Welcome to The Billers' Association For Long-Term Care

The Billers’ Association for Long-Term Care is a membership community created specifically for long-term care billing professionals. This national association provides members with a resource of continuously updated tools, billing-specific education, and reimbursement and regulatory guidance.

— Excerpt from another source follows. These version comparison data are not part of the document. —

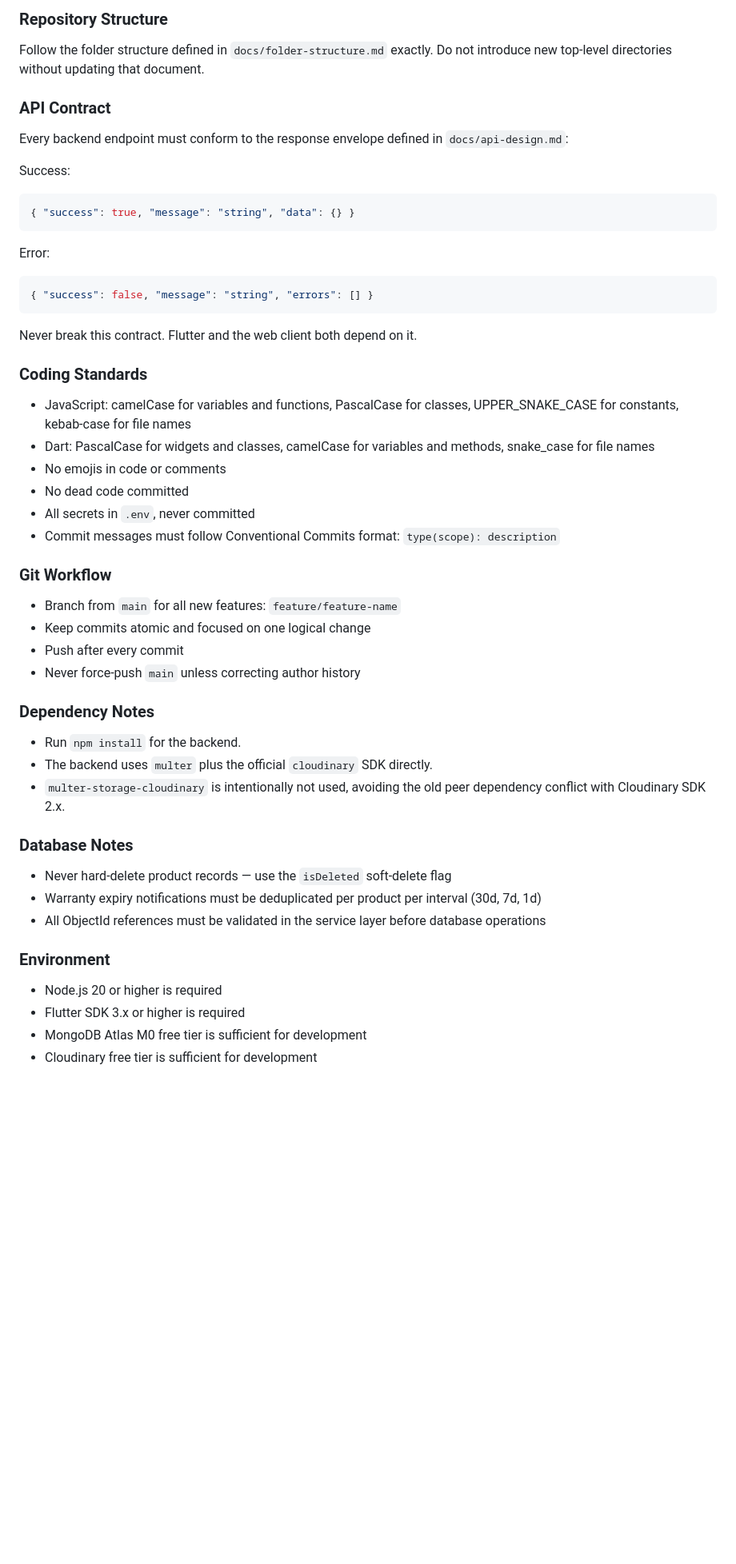
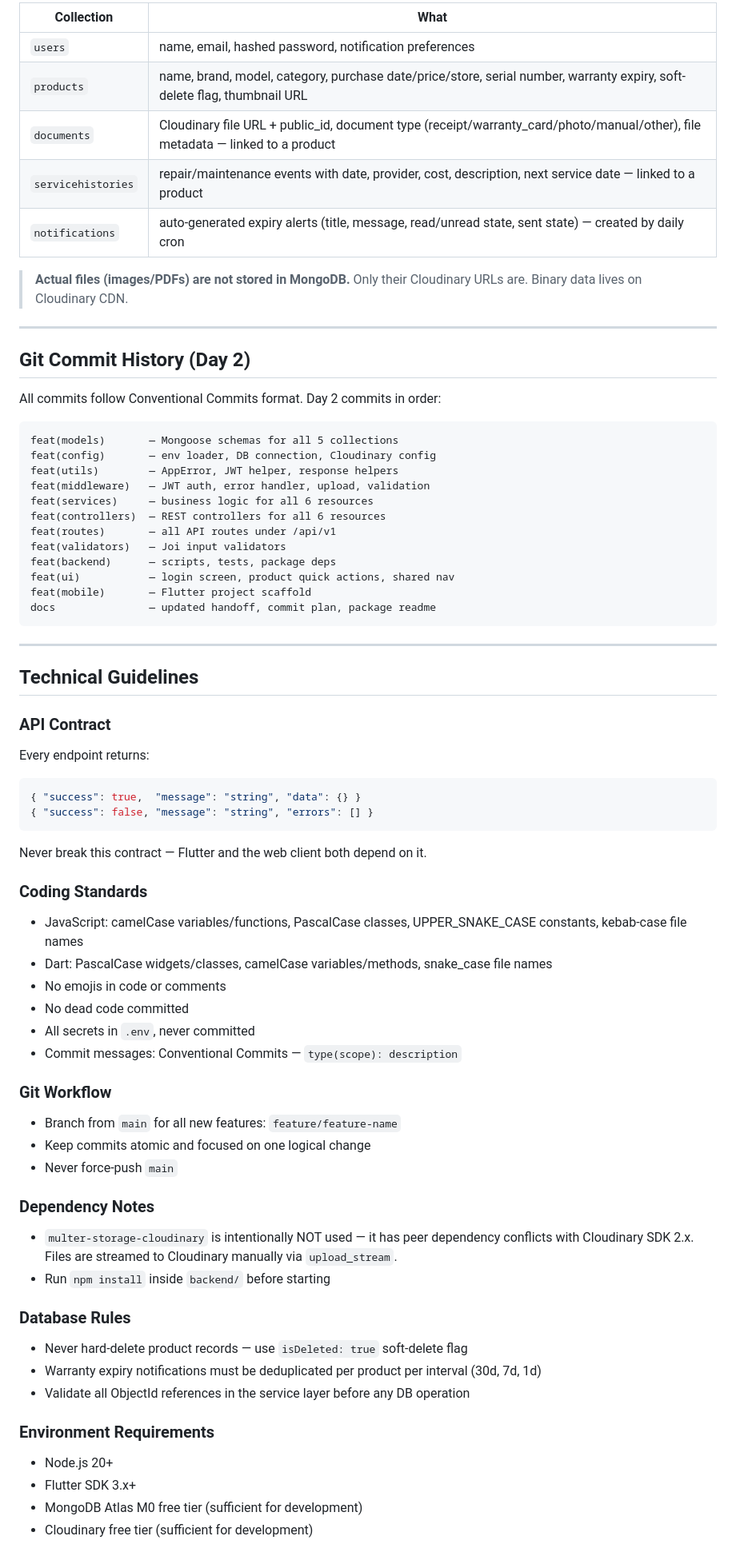
Before and after one commit to Alex07lol/warranty-checker, a Markdown page: HANDOFF.md, the part around one of its changes. Shown at 80% size. GitHub-like rendering; blank space fills up the shorter version.

````diff
--- a/HANDOFF.md
+++ b/HANDOFF.md
@@ -132,49 +154,71 @@ To connect it to the real backend:
 
-### Repository Structure
-Follow the folder structure defined in `docs/folder-structure.md` exactly.
-Do not introduce new top-level directories without updating that document.
+| Collection | What |
+|---|---|
+| `users` | name, email, hashed password, notification preferences |
+| `products` | name, brand, model, category, purchase date/price/store, serial number, warranty expiry, soft-delete flag, thumbnail URL |
+| `documents` | Cloudinary file URL + public_id, document type (receipt/warranty_card/photo/manual/other), file metadata — linked to a product |
+| `servicehistories` | repair/maintenance events with date, provider, cost, description, next service date — linked to a product |
+| `notifications` | auto-generated expiry alerts (title, message, read/unread state, sent state) — created by daily cron |
+
+> **Actual files (images/PDFs) are not stored in MongoDB.** Only their Cloudinary URLs are. Binary data lives on Cloudinary CDN.
+
+---
+
+## Git Commit History (Day 2)
+
+All commits follow Conventional Commits format. Day 2 commits in order:
+
+```
+feat(models)       — Mongoose schemas for all 5 collections
+feat(config)       — env loader, DB connection, Cloudinary config
+feat(utils)        — AppError, JWT helper, response helpers
+feat(middleware)   — JWT auth, error handler, upload, validation
+feat(services)     — business logic for all 6 resources
+feat(controllers)  — REST controllers for all 6 resources
+feat(routes)       — all API routes under /api/v1
+feat(validators)   — Joi input validators
+feat(backend)      — scripts, tests, package deps
+feat(ui)           — login screen, product quick actions, shared nav
+feat(mobile)       — Flutter project scaffold
+docs               — updated handoff, commit plan, package readme
+```
+
+---
+
+## Technical Guidelines
 
 ### API Contract
-Every backend endpoint must conform to the response envelope defined in `docs/api-design.md`:
-
-Success:
+Every endpoint returns:
 ```json
-{ "success": true, "message": "string", "data": {} }
-```
-
-Error:
-```json
+{ "success": true,  "message": "string", "data": {} }
 { "success": false, "message": "string", "errors": [] }
 ```
-
-Never break this contract. Flutter and the web client both depend on it.
+Never break this contract — Flutter and the web client both depend on it.
 
 ### Coding Standards
-- JavaScript: camelCase for variables and functions, PascalCase for classes, UPPER_SNAKE_CASE for constants, kebab-case for file names
-- Dart: PascalCase for widgets and classes, camelCase for variables and methods, snake_case for file names
+- JavaScript: camelCase variables/functions, PascalCase classes, UPPER_SNAKE_CASE constants, kebab-case file names
+- Dart: PascalCase widgets/classes, camelCase variables/methods, snake_case file names
 - No emojis in code or comments
 - No dead code committed
 - All secrets in `.env`, never committed
-- Commit messages must follow Conventional Commits format: `type(scope): description`
+- Commit messages: Conventional Commits — `type(scope): description`
 
 ### Git Workflow
 - Branch from `main` for all new features: `feature/feature-name`
 - Keep commits atomic and focused on one logical change
-- Push after every commit
-- Never force-push `main` unless correcting author history
+- Never force-push `main`
 
 ### Dependency Notes
-- Run `npm install` for the backend.
-- The backend uses `multer` plus the official `cloudinary` SDK directly.
-- `multer-storage-cloudinary` is intentionally not used, avoiding the old peer dependency conflict with Cloudinary SDK 2.x.
+- `multer-storage-cloudinary` is intentionally NOT used — it has peer dependency conflicts with Cloudinary SDK 2.x. Files are streamed to Cloudinary manually via `upload_stream`.
+- Run `npm install` inside `backend/` before starting
 
-### Database Notes
-- Never hard-delete product records — use the `isDeleted` soft-delete flag
+### Database Rules
+- Never hard-delete product records — use `isDeleted: true` soft-delete flag
 - Warranty expiry notifications must be deduplicated per product per interval (30d, 7d, 1d)
-- All ObjectId references must be validated in the service layer before database operations
+- Validate all ObjectId references in the service layer before any DB operation
 
-### Environment
-- Node.js 20 or higher is required
-- Flutter SDK 3.x or higher is required
-- MongoDB Atlas M0 free tier is sufficient for development
-- Cloudinary free tier is sufficient for development
+### Environment Requirements
+- Node.js 20+
+- Flutter SDK 3.x+
+- MongoDB Atlas M0 free tier (sufficient for development)
+- Cloudinary free tier (sufficient for development)
````
Also changed, not shown: other parts of HANDOFF.md (+105 -83 lines).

Become a member today and join your long-term care billing colleagues as you navigate the evolving world of post-acute care billing.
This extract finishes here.